The most surprising thing is that, looking at the exit polls for Iowa and NH, it really seems that Clinton and Edwards were competing for the same electorate. The storyline was that Edwards and Obama were duking it out for the “change” vote. Not so much. Sadly, we might not be so post-racist after all. If you prefer a less cynical speculation, voters might actually want candidates to talk about things other than ‘hope’, like healthcare.
Chris Bowers at Open Left (“The World’s Slowest Loading Website EVAH!”) has crunched some numbers:
Obama is dominating Clinton among African-Americans nationwide, and even stronger in states where campaigning has actually taken place. Edwards draws very little of the African-American vote from Obama, but is competitive for white southern votes. This means that in states like South Carolina (Jan 26th) and Georgia (Feb 5th), Obama’s lead is largely dependent on Edwards staying in the campaign. In Alabama, which will take place on February 5th, Obama leads Clinton 36%-34%. However, that lead would be gone if the 9% of voters who support Edwards, most of whom are white, have to choose only between Clinton and Obama. While there are no recent polls out of other February 5th states, like Kansas and Missouri, given the strength of Edwards in those two states, I imagine the situation is very similar. Further, while Obama’s winning or losing in Arkansas, Connecticut, Illinois, New Jersey, New York, and Tennessee is not dependent on Edwards staying in the campaign, for exactly the same reason I cited in the previously mentioned states, Obama’s delegate totals from these other states will probably be better with Edwards in the campaign than with Edwards out of the campaign.

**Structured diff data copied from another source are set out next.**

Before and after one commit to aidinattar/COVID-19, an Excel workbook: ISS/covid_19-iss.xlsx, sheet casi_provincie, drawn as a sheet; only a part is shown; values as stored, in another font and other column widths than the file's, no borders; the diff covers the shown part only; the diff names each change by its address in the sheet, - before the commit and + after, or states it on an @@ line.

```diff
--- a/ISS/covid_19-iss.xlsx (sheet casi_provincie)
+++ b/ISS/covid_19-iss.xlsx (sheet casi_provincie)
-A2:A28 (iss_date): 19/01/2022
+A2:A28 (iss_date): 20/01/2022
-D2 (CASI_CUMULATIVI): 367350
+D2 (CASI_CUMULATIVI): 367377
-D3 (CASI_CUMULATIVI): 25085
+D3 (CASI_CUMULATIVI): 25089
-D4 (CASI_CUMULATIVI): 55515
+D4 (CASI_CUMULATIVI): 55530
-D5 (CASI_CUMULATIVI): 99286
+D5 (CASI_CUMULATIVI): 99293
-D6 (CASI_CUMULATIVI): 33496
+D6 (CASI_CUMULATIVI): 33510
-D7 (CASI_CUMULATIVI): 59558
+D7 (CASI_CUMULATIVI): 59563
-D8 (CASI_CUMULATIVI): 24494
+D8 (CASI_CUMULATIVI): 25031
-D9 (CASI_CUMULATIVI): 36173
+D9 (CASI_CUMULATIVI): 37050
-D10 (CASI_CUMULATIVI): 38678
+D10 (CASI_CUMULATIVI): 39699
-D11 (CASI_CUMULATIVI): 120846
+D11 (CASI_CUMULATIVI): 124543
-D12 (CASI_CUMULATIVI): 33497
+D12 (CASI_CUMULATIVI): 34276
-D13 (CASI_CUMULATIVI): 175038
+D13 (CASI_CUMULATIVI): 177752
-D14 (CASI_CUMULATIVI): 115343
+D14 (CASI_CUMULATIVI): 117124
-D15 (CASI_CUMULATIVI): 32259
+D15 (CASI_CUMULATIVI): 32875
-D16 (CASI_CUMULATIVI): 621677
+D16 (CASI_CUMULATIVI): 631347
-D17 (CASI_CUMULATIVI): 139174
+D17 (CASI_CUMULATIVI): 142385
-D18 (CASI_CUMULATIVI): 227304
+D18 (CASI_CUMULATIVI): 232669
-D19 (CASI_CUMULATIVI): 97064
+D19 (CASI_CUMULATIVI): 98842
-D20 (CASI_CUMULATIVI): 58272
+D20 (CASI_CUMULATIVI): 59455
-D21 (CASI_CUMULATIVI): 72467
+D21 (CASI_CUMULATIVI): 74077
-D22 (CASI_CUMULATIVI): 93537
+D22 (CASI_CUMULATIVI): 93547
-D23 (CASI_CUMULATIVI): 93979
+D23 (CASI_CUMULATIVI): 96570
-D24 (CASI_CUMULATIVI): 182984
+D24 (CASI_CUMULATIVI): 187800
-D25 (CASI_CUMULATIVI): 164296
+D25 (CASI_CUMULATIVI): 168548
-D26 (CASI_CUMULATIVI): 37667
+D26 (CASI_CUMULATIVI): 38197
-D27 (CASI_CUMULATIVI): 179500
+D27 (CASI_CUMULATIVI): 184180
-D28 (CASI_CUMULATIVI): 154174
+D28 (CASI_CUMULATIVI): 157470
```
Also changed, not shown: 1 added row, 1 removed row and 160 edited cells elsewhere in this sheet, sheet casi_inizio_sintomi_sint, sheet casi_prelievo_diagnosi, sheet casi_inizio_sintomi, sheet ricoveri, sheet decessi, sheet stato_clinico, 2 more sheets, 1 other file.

In every case, Edwards will take a larger bite out of Clinton’s advantage among white voters than he will from Obama’s advantage among African-American voters.
With Hillary Clinton nudging ahead in Nevada, right now Edwards dropping out would be absolutely devastating to the Obama campaign. If Clinton won Nevada, and Edwards dropped out, Illinois and Georgia might be the only two remaining states where Obama would have an advantage. Barring a spectacular Clinton collapse, the campaign would be all but over. Clinton’s advantage would be insurmountable.
I think the reason some Democratic activists don’t get this is because most Democrats are strongly opposed to the Iraqi War, so they view Obama and Edwards as alternatives, while Clinton is profoundly different. But I have the sneaking suspicion (based on my Mad Biologist superpowers) that many Democrats, particularly whites who often supported the war, at least initially, don’t hold Clinton’s vote against her–there probably is some rationalization of cognitive dissonance going on here. As far as I can tell, Clinton and Edwards are splitting (not necessarily 50/50) the “healthcare vote”, particularly, if they don’t want to be reminded that they initially supported the war, are breaking for Edwards or Clinton, and not Obama (hope isn’t an enacted healthcare plan).
If I’m correct, Obama also leads with independent voters (or at least did in Iowa and New Hampshire). Wouldn’t that also be a factor? Independents would go for Obama, but not the other two.